Butterflies are Morly Tse’s speciality, but amid the framed and domed displays of glittering lepidoptera there are also cicadas and beetles great and small. Tse, the 26-year-old proprietress, taxidermist and artist behind Terra House, trained on mammals in the UK before turning her talents to the insect world.
Tse’s is an unusual craft in Hong Kong, where no other businesses offer animal or insect taxidermy and there are few public collectors. However, she has found her niche on Instagram, where customers, mostly based in Hong Kong, explore her designs before visiting her workshop for a private consultation.
In entomology, the preservation of insects for long-term collection and display is more accurately called “pinning” or “mounting”. The recently deceased butterflies Tse receives in the post arrive with their wings folded and protected with paper. She begins a painstaking process of first sanitising and rehydrating them for a week, before pinning them flat with special entomological pins, taking care to ensure their wings are symmetrical. Then comes another week of rest, so the specimen can dry out once more. After that, they are ready to be arranged into display boxes or used in decorative sculptures under glass cloches.
While taxidermy has enjoyed a resurgence in the West over the past decade, propelled by social media, Asia has yet to discover the appeal of having dead creatures as decoration in the home. Hong Kong’s humid, rot-accelerating climate, not to mention potent superstitions around death, all but ensure even the rich aren’t filling their homes with stuffed bears or mounted stag heads.

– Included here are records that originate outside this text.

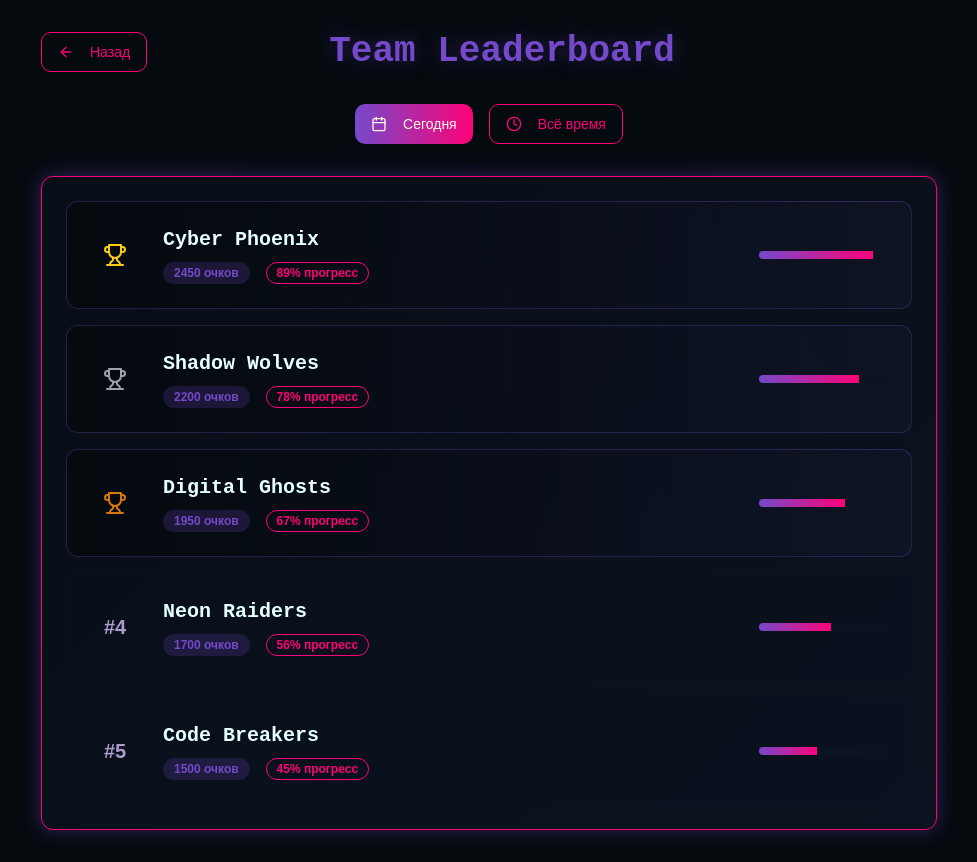
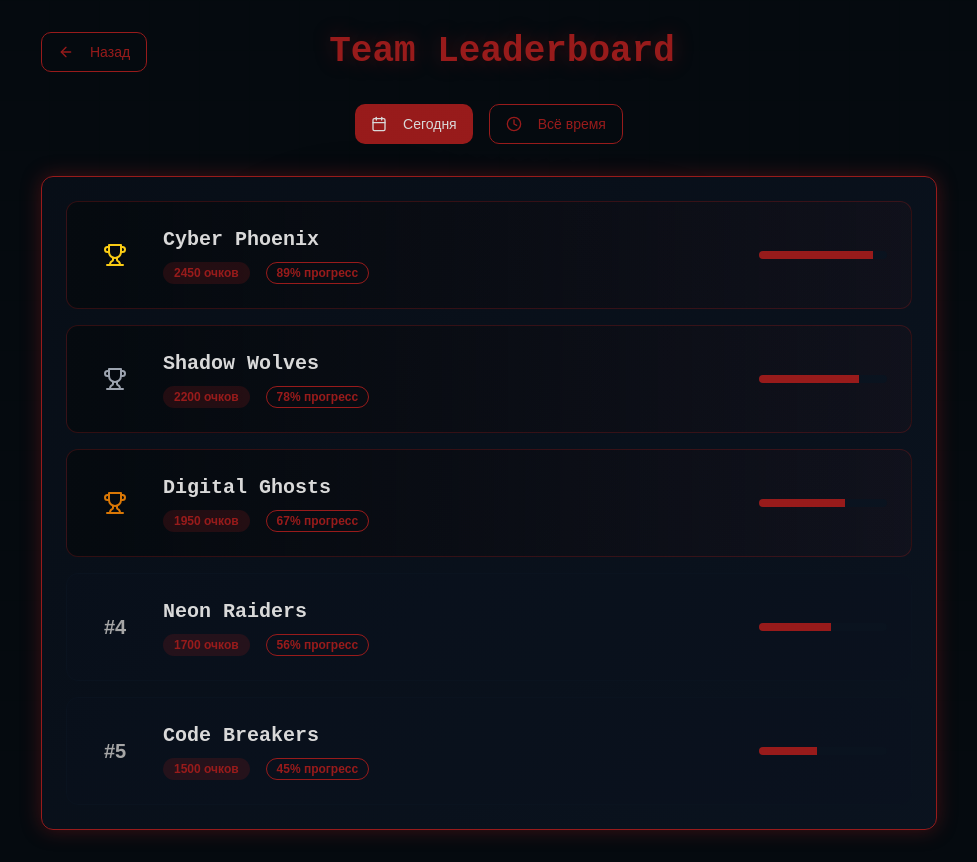
Before and after one commit to karions1/anti-facity-ops, a React (Vite) app: page /leaderboard in a window 1280 px wide. Shown: the whole page, without its empty margins (151-1128 px from the left). Built offline with nearby package versions, Linux system fonts and the light colour scheme.

Commit message:
Обновить цвета интерфейса
Заменить фиолетовый на основной цвет интерфейса, бордовый на цвет "Antifa", а весь текст и его оттенки заменить на третий цвет вместо белого.

```diff
--- a/src/index.css
+++ b/src/index.css
@@ -10,36 +10,36 @@
   :root {
     /* Dark cyberpunk theme */
     --background: 210 50% 4%;
-    --foreground: 180 100% 95%;
+    --foreground: 0 0% 85%;
 
     --card: 215 50% 6%;
-    --card-foreground: 180 100% 95%;
+    --card-foreground: 0 0% 85%;
 
     --popover: 215 50% 6%;
-    --popover-foreground: 180 100% 95%;
+    --popover-foreground: 0 0% 85%;
 
-    /* Purple primary */
-    --primary: 260 55% 54%;
-    --primary-foreground: 45 95% 95%;
+    /* Dark red primary (Antifa colors) */
+    --primary: 0 70% 35%;
+    --primary-foreground: 0 0% 85%;
 
-    /* Pink secondary */
-    --secondary: 332 98% 50%;
-    --secondary-foreground: 260 55% 10%;
+    /* Black secondary */
+    --secondary: 0 0% 15%;
+    --secondary-foreground: 0 0% 85%;
 
     --muted: 215 50% 8%;
-    --muted-foreground: 260 30% 70%;
+    --muted-foreground: 0 0% 65%;
 
-    /* Pink accent */
-    --accent: 332 98% 50%;
-    --accent-foreground: 260 55% 10%;
+    /* Red accent */
+    --accent: 0 70% 35%;
+    --accent-foreground: 0 0% 85%;
 
-    /* Red for alerts */
-    --destructive: 0 100% 60%;
-    --destructive-foreground: 180 100% 95%;
+    /* Bright red for alerts */
+    --destructive: 0 85% 55%;
+    --destructive-foreground: 0 0% 85%;
 
-    --border: 332 98% 50%;
+    --border: 0 70% 35%;
     --input: 215 50% 8%;
-    --ring: 332 98% 50%;
+    --ring: 0 70% 35%;
 
     --radius: 0.75rem;
 
@@ -51,14 +51,14 @@
     --dark-border: 215 50% 15%;
 
     /* Gradients */
-    --gradient-primary: linear-gradient(135deg, hsl(260 55% 54%), hsl(332 98% 50%));
-    --gradient-secondary: linear-gradient(135deg, hsl(332 98% 50%), hsl(260 55% 54%));
-    --gradient-cyber: linear-gradient(45deg, hsl(260 55% 54% / 0.1), hsl(332 98% 50% / 0.1));
-    --gradient-dashboard: linear-gradient(135deg, hsl(260 55% 54%), hsl(332 98% 50%));
+    --gradient-primary: linear-gradient(135deg, hsl(0 70% 35%), hsl(0 0% 15%));
+    --gradient-secondary: linear-gradient(135deg, hsl(0 0% 15%), hsl(0 70% 35%));
+    --gradient-cyber: linear-gradient(45deg, hsl(0 70% 35% / 0.1), hsl(0 0% 15% / 0.1));
+    --gradient-dashboard: linear-gradient(135deg, hsl(0 70% 35%), hsl(0 0% 15%));
 
     /* Shadows and glows */
-    --glow-purple: 0 0 20px hsl(260 55% 54% / 0.4);
-    --glow-pink: 0 0 20px hsl(332 98% 50% / 0.4);
+    --glow-red: 0 0 20px hsl(0 70% 35% / 0.4);
+    --glow-dark: 0 0 20px hsl(0 0% 15% / 0.4);
 
     /* Animations */
     --transition-fast: all 0.2s cubic-bezier(0.4, 0, 0.2, 1);
@@ -72,7 +72,7 @@
 
     --sidebar-primary: 240 5.9% 10%;
 
-    --sidebar-primary-foreground: 0 0% 98%;
+    --sidebar-primary-foreground: 0 0% 85%;
 
     --sidebar-accent: 240 4.8% 95.9%;
 
@@ -85,44 +85,44 @@
 
   .dark {
     --background: 210 50% 4%;
-    --foreground: 180 100% 95%;
+    --foreground: 0 0% 85%;
 
     --card: 215 50% 6%;
-    --card-foreground: 180 100% 95%;
+    --card-foreground: 0 0% 85%;
 
     --popover: 215 50% 6%;
-    --popover-foreground: 180 100% 95%;
+    --popover-foreground: 0 0% 85%;
 
-    /* Purple primary */
-    --primary: 260 55% 54%;
-    --primary-foreground: 45 95% 95%;
+    /* Dark red primary */
+    --primary: 0 70% 35%;
+    --primary-foreground: 0 0% 85%;
 
-    /* Pink secondary */
-    --secondary: 332 98% 50%;
-    --secondary-foreground: 260 55% 10%;
+    /* Black secondary */
+    --secondary: 0 0% 15%;
+    --secondary-foreground: 0 0% 85%;
 
     --muted: 215 50% 8%;
-    --muted-foreground: 260 30% 70%;
+    --muted-foreground: 0 0% 65%;
 
-    /* Pink accent */
-    --accent: 332 98% 50%;
-    --accent-foreground: 260 55% 10%;
+    /* Red accent */
+    --accent: 0 70% 35%;
+    --accent-foreground: 0 0% 85%;
 
-    --destructive: 0 100% 60%;
-    --destructive-foreground: 180 100% 95%;
+    --destructive: 0 85% 55%;
+    --destructive-foreground: 0 0% 85%;
 
-    --border: 332 98% 50%;
+    --border: 0 70% 35%;
     --input: 215 50% 8%;
-    --ring: 332 98% 50%;
+    --ring: 0 70% 35%;
 
     --sidebar-background: 210 50% 4%;
-    --sidebar-foreground: 180 100% 95%;
-    --sidebar-primary: 260 55% 54%;
-    --sidebar-primary-foreground: 45 95% 95%;
+    --sidebar-foreground: 0 0% 85%;
+    --sidebar-primary: 0 70% 35%;
+    --sidebar-primary-foreground: 0 0% 85%;
     --sidebar-accent: 215 50% 8%;
-    --sidebar-accent-foreground: 180 100% 95%;
-    --sidebar-border: 332 98% 50%;
-    --sidebar-ring: 332 98% 50%;
+    --sidebar-accent-foreground: 0 0% 85%;
+    --sidebar-border: 0 70% 35%;
+    --sidebar-ring: 0 70% 35%;
   }
 }
 
@@ -146,24 +146,24 @@
   .cyber-panel {
     @apply bg-card border border-border rounded-lg p-6;
     background: linear-gradient(135deg, hsl(var(--card)), hsl(var(--muted)));
-    box-shadow: var(--glow-purple);
+    box-shadow: var(--glow-red);
   }
 
   .neon-button {
     @apply px-6 py-3 rounded-lg font-medium transition-all duration-300;
     background: var(--gradient-primary);
     color: hsl(var(--primary-foreground));
-    box-shadow: var(--glow-purple);
+    box-shadow: var(--glow-red);
   }
 
   .neon-button:hover {
     transform: translateY(-2px);
-    box-shadow: var(--glow-purple), 0 4px 20px hsl(260 55% 54% / 0.3);
+    box-shadow: var(--glow-red), 0 4px 20px hsl(0 70% 35% / 0.3);
   }
 
   .neon-text {
     color: hsl(var(--primary));
-    text-shadow: var(--glow-purple);
+    text-shadow: var(--glow-red);
   }
 
   .hud-element {
@@ -179,7 +179,7 @@
   .cyber-input:focus {
     outline: none;
     border-color: hsl(var(--primary));
-    box-shadow: var(--glow-pink);
+    box-shadow: var(--glow-red);
   }
 
   .glow-effect {
```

Then there’s the yuck factor: for many, their first instinct when spotting an insect is to stamp, scream, spray or swat. In Hong Kong, bugs are thought of as little more than pests to be expelled and kept away from homes and urban areas at all costs. Tse has seen initially enthusiastic customers balk as soon as they enter her workshop, while she herself was uneasy around bugs before she began learning to pin.